■ WHAT THE EXERCISE ASKS: Your job is to return every line in the data holding the string "install".

Stored records
........

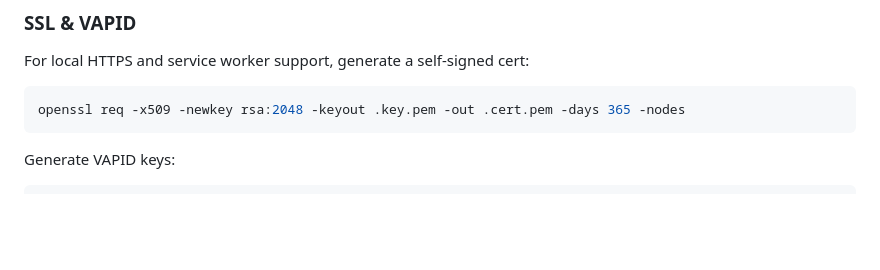
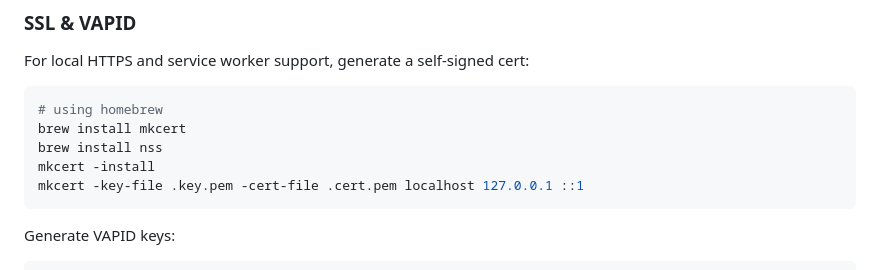
Before and after one commit to oliverbravery/PrintGuard, a Markdown page: README.md, the part around the change. Rendered like a GitHub page; blank space fills up the shorter version.

Commit message:
Updated SSL certificate generation instructions to use mkcert for chrome local deployment compatibility

````diff
--- a/README.md
+++ b/README.md
@@ -29,7 +29,11 @@ pip install -e .
 
 For local HTTPS and service worker support, generate a self-signed cert:
 ```bash
-openssl req -x509 -newkey rsa:2048 -keyout .key.pem -out .cert.pem -days 365 -nodes
+# using homebrew
+brew install mkcert
+brew install nss
+mkcert -install
+mkcert -key-file .key.pem -cert-file .cert.pem localhost 127.0.0.1 ::1
 ```
 
 Generate VAPID keys:
````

........

■ ANSWER SECTION:
@@ -29,7 +29,11 @@ pip install -e .
+brew install mkcert
+brew install nss
+mkcert -install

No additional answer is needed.